Abstract: Nutritional genomics reflects gene/nutrient interactions, utilising high-throughput genomic tools in nutrition research. The field also considers the contribution of individual genotypes to wellness and the risk of chronic disease (nutrigenetics), and how such genetic predisposition may be modified by appropriate diets. For example, high consumption of brassicaceous vegetables, including broccoli, has regularly associated with low cancer risk. Bioactive chemicals in broccoli include glucosinolates, plant pigments including kaempferol, quercetin, lutein and carotenoids, various vitamins, minerals and amino acids. Cancer prevention is hypothesised to act through various mechanisms including modulation of xenobiotic metabolising enzymes, NF-E2 p45-related factor-2 (Nrf2)-mediated stress-response mechanisms, and protection against genomic instability. Broccoli and broccoli extracts also regulate the progression of cancer through anti-inflammatory effects, effects on signal transduction, epigenetic effects and modulation of the colonic microflora. Human intervention studies with broccoli and related foods, using standard biomarker methodologies, reveal part of a complex picture. Nutrigenomic approaches, especially transcriptomics, enable simultaneous study of various signalling pathways and networks.
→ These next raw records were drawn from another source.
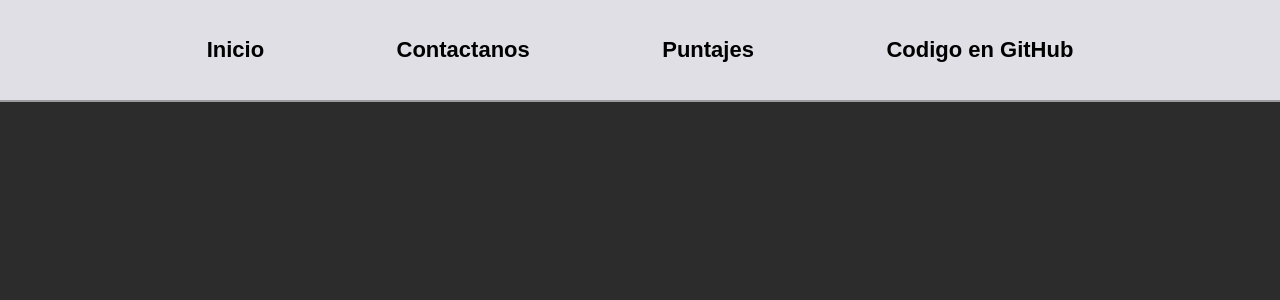
Repository: FacundoKinderknecht/FacundoKinderknecht_Wordle_Game_LPPA
Page: html/puntajes.html
The author's editor kept a copy of each file at every save. The page is drawn from the files as they stood at one save, then again after the next save.
The browser window is 1280 px wide. The pictures show the whole page.

Above is the page before, as saved 2023-08-08 10:54:13.
Not found: html/css/puntajes.css
Not found: html/js/puntajes.js

After the next save:
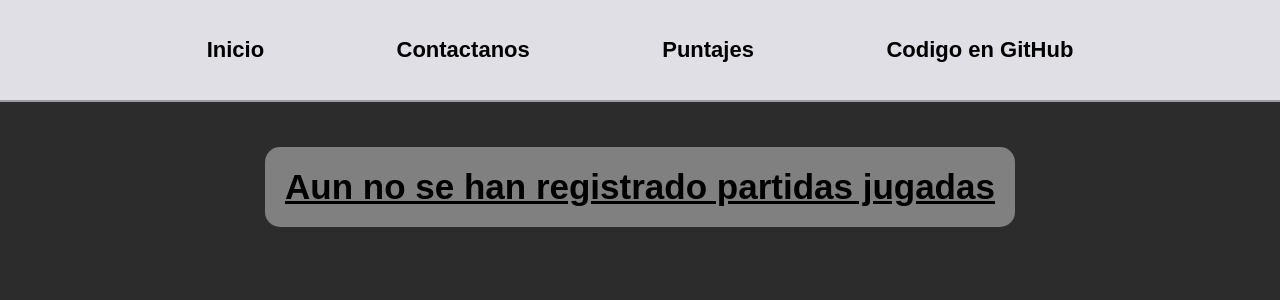
Saved 12 s later.
--- a/html/puntajes.html
+++ b/html/puntajes.html
@@ -5,20 +5,20 @@
         <meta http-equiv="X-UA-Compatible" content="IE=edge">
         <meta name="viewport" content="width=device-width, initial-scale=1.0">
 
-        <link rel="stylesheet" href="./css/reset.css">
-        <link rel="stylesheet" href="./css/styles.css">
-        <link rel="stylesheet" href="./css/puntajes.css">
+        <link rel="stylesheet" href="/css/reset.css">
+        <link rel="stylesheet" href="/css/styles.css">
+        <link rel="stylesheet" href="/css/puntajes.css">
 
-        <script src="./js/puntajes.js"></script>
+        <script src="/js/puntajes.js"></script>
 
         <title>Puntajes</title>
     </head>
     <body>
         <header>
             <nav class="navbar">
-                <a href="./index.html">Inicio</a>
-                <a href="./html/email.html">Contactanos</a>
-                <a href="./html/puntajes.html">Puntajes</a>
+                <a href="/index.html">Inicio</a>
+                <a href="/html/email.html">Contactanos</a>
+                <a href="/html/puntajes.html">Puntajes</a>
                 <a href="https://github.com/FacundoKinderknecht/FacundoKinderknecht_Wordle_Game_LPPA" target="_blank">Codigo en GitHub</a>
             </nav>
         </header>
Phenotypic, genetic and/or metabolic stratification may identify individuals most likely to respond positively to foods or diets. Jointly, these technologies can provide proof of human efficacy, and may be essential to ensure effective market transfer and uptake of broccoli and related foods.
- The Impact of Integrated Gamification on University Students’ Physical Activity Levels(Master of Bioscience Enterprise at The University of Auckland), Vazishta Antia, December 2012.
- An exploration of consumer purchase decision-making process in the non-prescription eczema sector (Master of Bioscience Enterprise at The University of Auckland), Meenal Rai, December 2013
- Propolis from New Zealand and international sources: analysis and comparison of antioxidant and polyphenolic profiles (Master of Science at the University of Auckland), Kyu-Jin Han, July 2014
Student participation is a key part of Comvita’s research model. Several PhD and Masters students from various universities conduct science projects under the supervision of Comvita’s full-time researchers. For more information on studentship opportunities, visit HERE.